*Work instructions:* The result should be a word-for-word retyping of the entries below, free of pictures.

Collected data
----------------------------------------

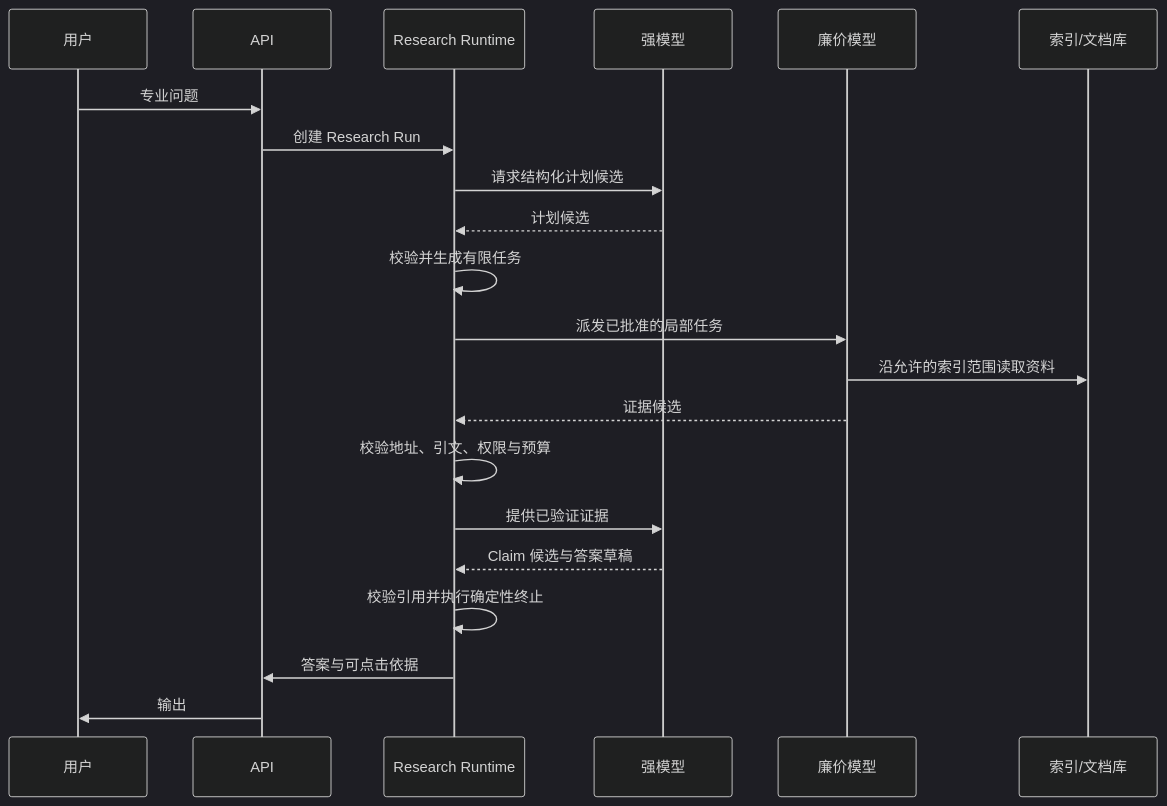
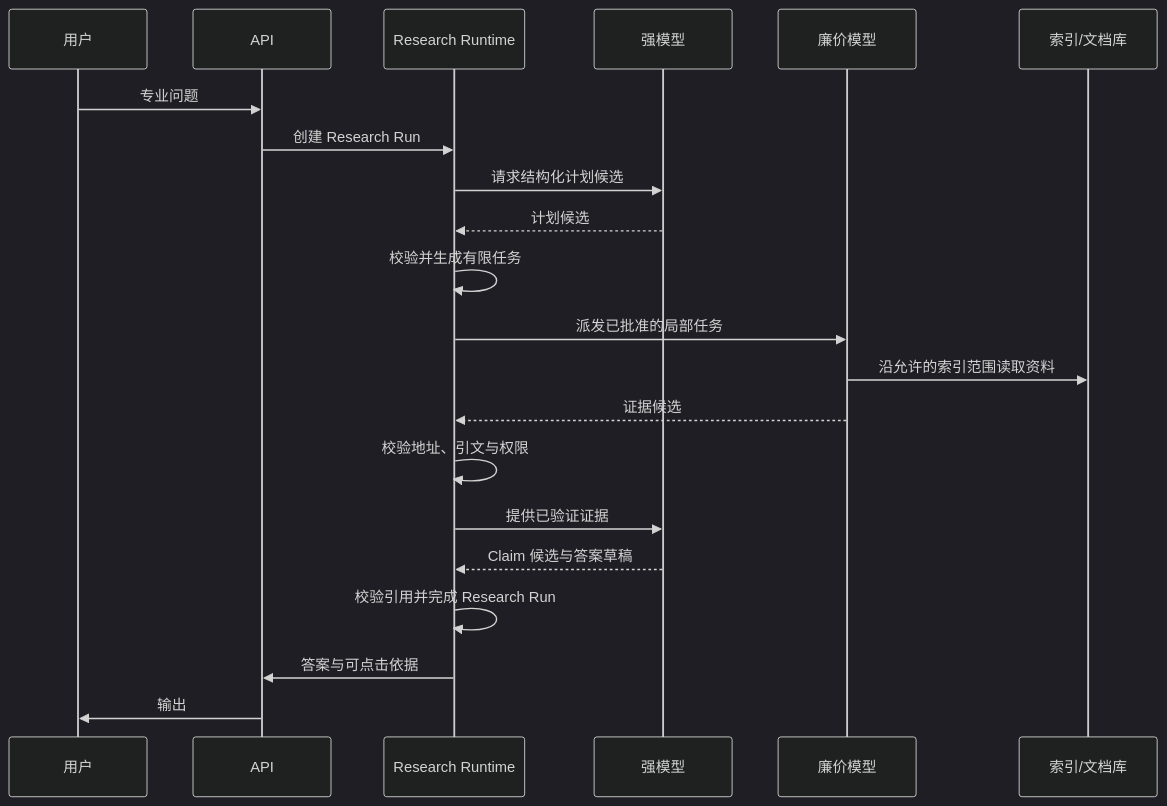
One commit to SuperCatQR/traceable-research-runtime changed the second of 2 diagrams in docs/architecture.md. Above: the diagram before and after it, drawn with Mermaid (dark theme). The commit also changed other lines of this file and 1 other file, not shown here.

````diff
--- a/docs/architecture.md
+++ b/docs/architecture.md
@@ -179,24 +154,24 @@
 ```mermaid
 sequenceDiagram
     participant U as 用户
     participant A as API
     participant R as Research Runtime
     participant S as 强模型
     participant C as 廉价模型
     participant K as 索引/文档库
 
     U->>A: 专业问题
     A->>R: 创建 Research Run
     R->>S: 请求结构化计划候选
     S-->>R: 计划候选
     R->>R: 校验并生成有限任务
     R->>C: 派发已批准的局部任务
     C->>K: 沿允许的索引范围读取资料
     C-->>R: 证据候选
-    R->>R: 校验地址、引文、权限与预算
+    R->>R: 校验地址、引文与权限
     R->>S: 提供已验证证据
     S-->>R: Claim 候选与答案草稿
-    R->>R: 校验引用并执行确定性终止
+    R->>R: 校验引用并完成 Research Run
     R->>A: 答案与可点击依据
     A->>U: 输出
 ```
````
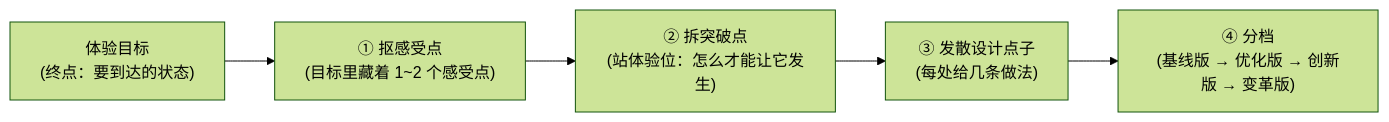
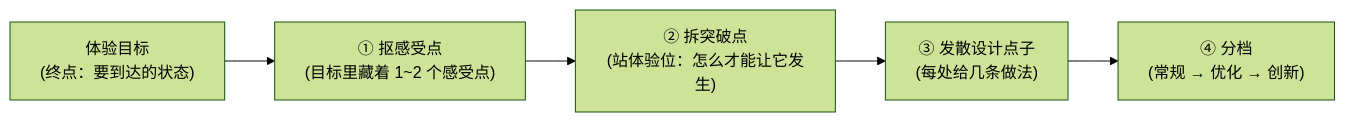
One commit to wangjue2026/skill-designer-prism changed the diagram in 01-system-solution-design/①需求理解与分析/1.3-体验突破点拆解.md. Above: the diagram before and after it, drawn with Mermaid (forest theme). The commit also changed other lines of this file and 12 other files, not shown here.

````diff
--- a/01-system-solution-design/①需求理解与分析/1.3-体验突破点拆解.md
+++ b/01-system-solution-design/①需求理解与分析/1.3-体验突破点拆解.md
@@ -36,7 +36,7 @@
 ```mermaid
 graph LR
     G["体验目标<br>(终点：要到达的状态)"] --> F["① 抠感受点<br>(目标里藏着 1~2 个感受点)"]
     F --> B["② 拆突破点<br>(站体验位：怎么才能让它发生)"]
     B --> I["③ 发散设计点子<br>(每处给几条做法)"]
-    I --> T["④ 分档<br>(基线版 → 优化版 → 创新版 → 变革版)"]
+    I --> T["④ 分档<br>(常规 → 优化 → 创新)"]
 ```
````
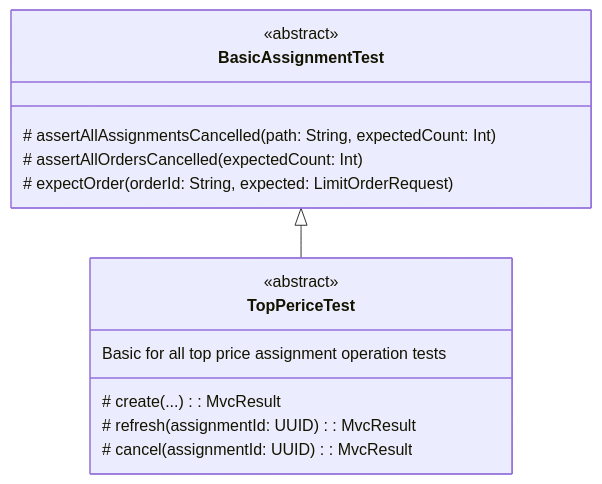
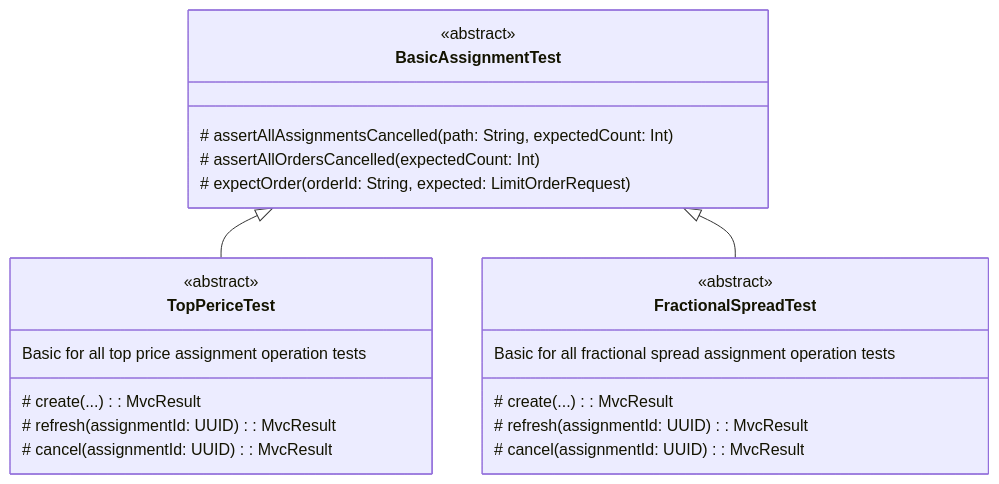
The diagram in src/test/kotlin/ru/pashkovske/buratino/integration/assignment/code.md (pashkovske/buratino), drawn with Mermaid before and after one commit. The commit also changed 4 other files, not shown here.

Commit message:
refactor fractional spread assignments test

````diff
--- a/src/test/kotlin/ru/pashkovske/buratino/integration/assignment/code.md
+++ b/src/test/kotlin/ru/pashkovske/buratino/integration/assignment/code.md
@@ -19,18 +19,26 @@
 ```mermaid
 classDiagram
     class BasicAssignmentTest {
         <<abstract>>
         # assertAllAssignmentsCancelled(path: String, expectedCount: Int)
         # assertAllOrdersCancelled(expectedCount: Int)
         # expectOrder(orderId: String, expected: LimitOrderRequest)
     }
     class TopPericeTest {
         <<abstract>>
         Basic for all top price assignment operation tests
         # create(...): MvcResult
         # refresh(assignmentId: UUID): MvcResult
         # cancel(assignmentId: UUID): MvcResult
     }
+    class FractionalSpreadTest {
+        <<abstract>>
+        Basic for all fractional spread assignment operation tests
+        # create(...): MvcResult
+        # refresh(assignmentId: UUID): MvcResult
+        # cancel(assignmentId: UUID): MvcResult
+    }
 
     BasicAssignmentTest <|-- TopPericeTest
+    BasicAssignmentTest <|-- FractionalSpreadTest
 ```
````
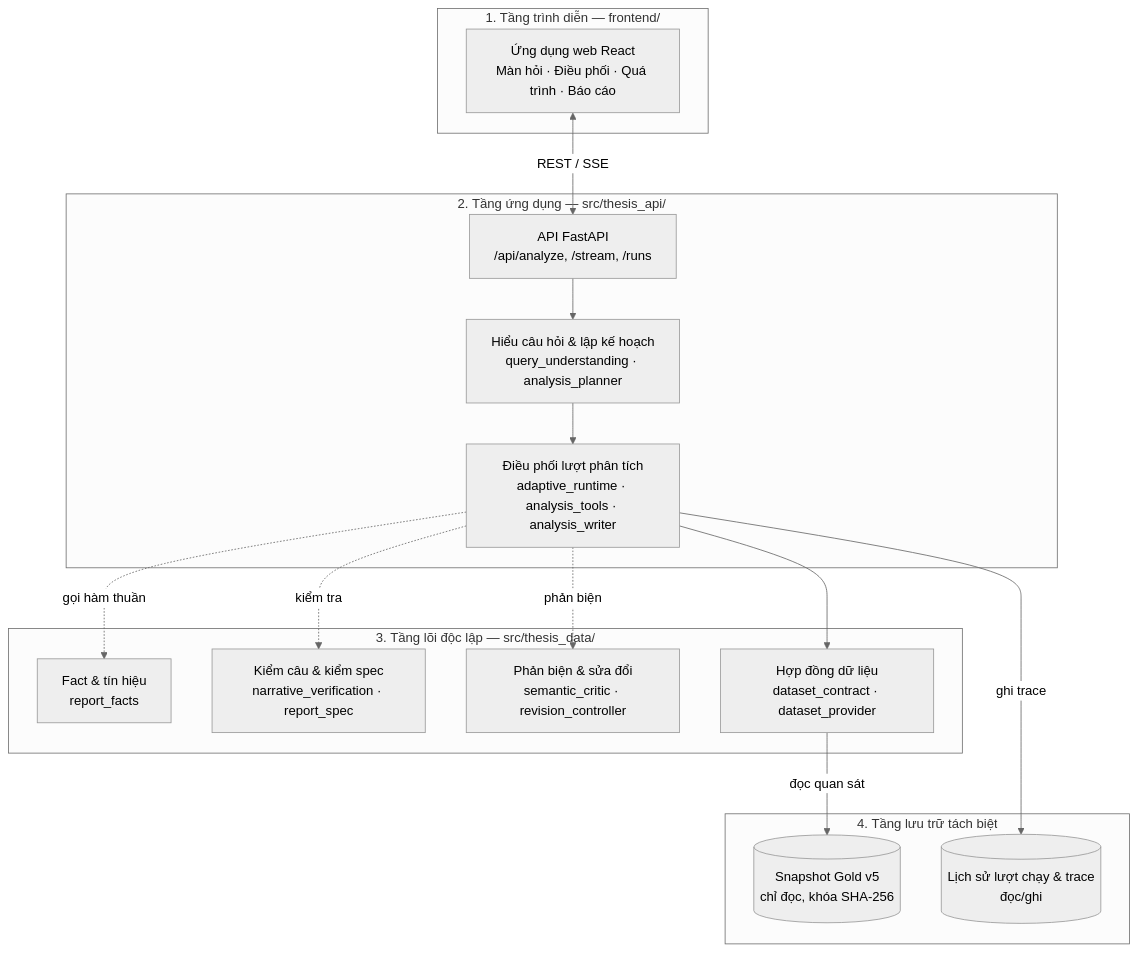
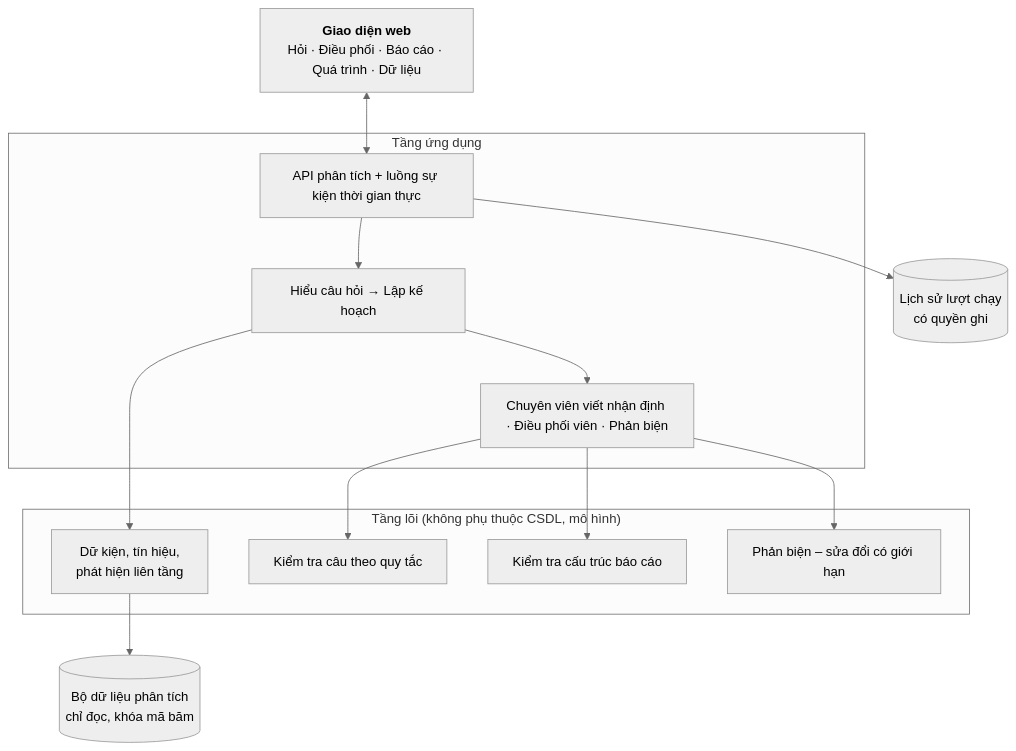
One commit to thaicuong576/final-thesis changed the diagram in docs/thesis-v2/figures/hinh-4-1-kien-truc-phan-tang.mmd. Above: the diagram before and after it, drawn with Mermaid (neutral theme). The commit also changed 21 other files, not shown here.

First line of the commit message:
docs(thesis): condense to ~60 pages and report the ten-bank evaluation (#148)

```diff
--- a/docs/thesis-v2/figures/hinh-4-1-kien-truc-phan-tang.mmd
+++ b/docs/thesis-v2/figures/hinh-4-1-kien-truc-phan-tang.mmd
@@ -1,31 +1,23 @@
 flowchart TB
-    subgraph L1 ["1. Tầng trình diễn — frontend/"]
-        UI["Ứng dụng web React<br/>Màn hỏi · Điều phối · Quá trình · Báo cáo"]
+    UI["<b>Giao diện web</b><br/>Hỏi · Điều phối · Báo cáo · Quá trình · Dữ liệu"]
+    subgraph App ["Tầng ứng dụng"]
+        API["API phân tích + luồng sự kiện thời gian thực"]
+        QP["Hiểu câu hỏi → Lập kế hoạch"]
+        AG["Chuyên viên viết nhận định · Điều phối viên · Phản biện"]
     end
-
-    subgraph L2 ["2. Tầng ứng dụng — src/thesis_api/"]
-        API["API FastAPI<br/>/api/analyze, /stream, /runs"]
-        PLAN["Hiểu câu hỏi & lập kế hoạch<br/>query_understanding · analysis_planner"]
-        RUN["Điều phối lượt phân tích<br/>adaptive_runtime · analysis_tools · analysis_writer"]
+    subgraph Core ["Tầng lõi (không phụ thuộc CSDL, mô hình)"]
+        F["Dữ kiện, tín hiệu,<br/>phát hiện liên tầng"]
+        V["Kiểm tra câu theo quy tắc"]
+        S["Kiểm tra cấu trúc báo cáo"]
+        R["Phản biện – sửa đổi có giới hạn"]
     end
-
-    subgraph L3 ["3. Tầng lõi độc lập — src/thesis_data/"]
-        FACT["Fact & tín hiệu<br/>report_facts"]
-        VER["Kiểm câu & kiểm spec<br/>narrative_verification · report_spec"]
-        CRIT["Phản biện & sửa đổi<br/>semantic_critic · revision_controller"]
-        PROV["Hợp đồng dữ liệu<br/>dataset_contract · dataset_provider"]
-    end
-
-    subgraph L4 ["4. Tầng lưu trữ tách biệt"]
-        GOLD[("Snapshot Gold v5<br/>chỉ đọc, khóa SHA-256")]
-        RUNS[("Lịch sử lượt chạy & trace<br/>đọc/ghi")]
-    end
-
-    UI <-->|REST / SSE| API
-    API --> PLAN --> RUN
-    RUN -.->|gọi hàm thuần| FACT
-    RUN -.->|kiểm tra| VER
-    RUN -.->|phản biện| CRIT
-    RUN --> PROV
-    PROV -->|đọc quan sát| GOLD
-    RUN -->|ghi trace| RUNS
+    DB[("Bộ dữ liệu phân tích<br/>chỉ đọc, khóa mã băm")]
+    RUNS[("Lịch sử lượt chạy<br/>có quyền ghi")]
+    UI <--> API
+    API --> QP --> AG
+    QP --> F
+    AG --> V
+    AG --> S
+    AG --> R
+    F --> DB
+    API --> RUNS
```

----------------------------------------

*Response to the task:*
One commit to SuperCatQR/traceable-research-runtime changed the second of 2 diagrams in docs/architecture.md. Above: the diagram before and after it, drawn with Mermaid (dark theme). The commit also changed other lines of this file and 1 other file, not shown here.

````diff
--- a/docs/architecture.md
+++ b/docs/architecture.md
@@ -179,24 +154,24 @@
 ```mermaid
 sequenceDiagram
     participant U as 用户
     participant A as API
     participant R as Research Runtime
     participant S as 强模型
     participant C as 廉价模型
     participant K as 索引/文档库
 
     U->>A: 专业问题
     A->>R: 创建 Research Run
     R->>S: 请求结构化计划候选
     S-->>R: 计划候选
     R->>R: 校验并生成有限任务
     R->>C: 派发已批准的局部任务
     C->>K: 沿允许的索引范围读取资料
     C-->>R: 证据候选
-    R->>R: 校验地址、引文、权限与预算
+    R->>R: 校验地址、引文与权限
     R->>S: 提供已验证证据
     S-->>R: Claim 候选与答案草稿
-    R->>R: 校验引用并执行确定性终止
+    R->>R: 校验引用并完成 Research Run
     R->>A: 答案与可点击依据
     A->>U: 输出
 ```
````
One commit to wangjue2026/skill-designer-prism changed the diagram in 01-system-solution-design/①需求理解与分析/1.3-体验突破点拆解.md. Above: the diagram before and after it, drawn with Mermaid (forest theme). The commit also changed other lines of this file and 12 other files, not shown here.

````diff
--- a/01-system-solution-design/①需求理解与分析/1.3-体验突破点拆解.md
+++ b/01-system-solution-design/①需求理解与分析/1.3-体验突破点拆解.md
@@ -36,7 +36,7 @@
 ```mermaid
 graph LR
     G["体验目标<br>(终点：要到达的状态)"] --> F["① 抠感受点<br>(目标里藏着 1~2 个感受点)"]
     F --> B["② 拆突破点<br>(站体验位：怎么才能让它发生)"]
     B --> I["③ 发散设计点子<br>(每处给几条做法)"]
-    I --> T["④ 分档<br>(基线版 → 优化版 → 创新版 → 变革版)"]
+    I --> T["④ 分档<br>(常规 → 优化 → 创新)"]
 ```
````
The diagram in src/test/kotlin/ru/pashkovske/buratino/integration/assignment/code.md (pashkovske/buratino), drawn with Mermaid before and after one commit. The commit also changed 4 other files, not shown here.

Commit message:
refactor fractional spread assignments test

````diff
--- a/src/test/kotlin/ru/pashkovske/buratino/integration/assignment/code.md
+++ b/src/test/kotlin/ru/pashkovske/buratino/integration/assignment/code.md
@@ -19,18 +19,26 @@
 ```mermaid
 classDiagram
     class BasicAssignmentTest {
         <<abstract>>
         # assertAllAssignmentsCancelled(path: String, expectedCount: Int)
         # assertAllOrdersCancelled(expectedCount: Int)
         # expectOrder(orderId: String, expected: LimitOrderRequest)
     }
     class TopPericeTest {
         <<abstract>>
         Basic for all top price assignment operation tests
         # create(...): MvcResult
         # refresh(assignmentId: UUID): MvcResult
         # cancel(assignmentId: UUID): MvcResult
     }
+    class FractionalSpreadTest {
+        <<abstract>>
+        Basic for all fractional spread assignment operation tests
+        # create(...): MvcResult
+        # refresh(assignmentId: UUID): MvcResult
+        # cancel(assignmentId: UUID): MvcResult
+    }
 
     BasicAssignmentTest <|-- TopPericeTest
+    BasicAssignmentTest <|-- FractionalSpreadTest
 ```
````
One commit to thaicuong576/final-thesis changed the diagram in docs/thesis-v2/figures/hinh-4-1-kien-truc-phan-tang.mmd. Above: the diagram before and after it, drawn with Mermaid (neutral theme). The commit also changed 21 other files, not shown here.

First line of the commit message:
docs(thesis): condense to ~60 pages and report the ten-bank evaluation (#148)

```diff
--- a/docs/thesis-v2/figures/hinh-4-1-kien-truc-phan-tang.mmd
+++ b/docs/thesis-v2/figures/hinh-4-1-kien-truc-phan-tang.mmd
@@ -1,31 +1,23 @@
 flowchart TB
-    subgraph L1 ["1. Tầng trình diễn — frontend/"]
-        UI["Ứng dụng web React<br/>Màn hỏi · Điều phối · Quá trình · Báo cáo"]
+    UI["<b>Giao diện web</b><br/>Hỏi · Điều phối · Báo cáo · Quá trình · Dữ liệu"]
+    subgraph App ["Tầng ứng dụng"]
+        API["API phân tích + luồng sự kiện thời gian thực"]
+        QP["Hiểu câu hỏi → Lập kế hoạch"]
+        AG["Chuyên viên viết nhận định · Điều phối viên · Phản biện"]
     end
-
-    subgraph L2 ["2. Tầng ứng dụng — src/thesis_api/"]
-        API["API FastAPI<br/>/api/analyze, /stream, /runs"]
-        PLAN["Hiểu câu hỏi & lập kế hoạch<br/>query_understanding · analysis_planner"]
-        RUN["Điều phối lượt phân tích<br/>adaptive_runtime · analysis_tools · analysis_writer"]
+    subgraph Core ["Tầng lõi (không phụ thuộc CSDL, mô hình)"]
+        F["Dữ kiện, tín hiệu,<br/>phát hiện liên tầng"]
+        V["Kiểm tra câu theo quy tắc"]
+        S["Kiểm tra cấu trúc báo cáo"]
+        R["Phản biện – sửa đổi có giới hạn"]
     end
-
-    subgraph L3 ["3. Tầng lõi độc lập — src/thesis_data/"]
-        FACT["Fact & tín hiệu<br/>report_facts"]
-        VER["Kiểm câu & kiểm spec<br/>narrative_verification · report_spec"]
-        CRIT["Phản biện & sửa đổi<br/>semantic_critic · revision_controller"]
-        PROV["Hợp đồng dữ liệu<br/>dataset_contract · dataset_provider"]
-    end
-
-    subgraph L4 ["4. Tầng lưu trữ tách biệt"]
-        GOLD[("Snapshot Gold v5<br/>chỉ đọc, khóa SHA-256")]
-        RUNS[("Lịch sử lượt chạy & trace<br/>đọc/ghi")]
-    end
-
-    UI <-->|REST / SSE| API
-    API --> PLAN --> RUN
-    RUN -.->|gọi hàm thuần| FACT
-    RUN -.->|kiểm tra| VER
-    RUN -.->|phản biện| CRIT
-    RUN --> PROV
-    PROV -->|đọc quan sát| GOLD
-    RUN -->|ghi trace| RUNS
+    DB[("Bộ dữ liệu phân tích<br/>chỉ đọc, khóa mã băm")]
+    RUNS[("Lịch sử lượt chạy<br/>có quyền ghi")]
+    UI <--> API
+    API --> QP --> AG
+    QP --> F
+    AG --> V
+    AG --> S
+    AG --> R
+    F --> DB
+    API --> RUNS
```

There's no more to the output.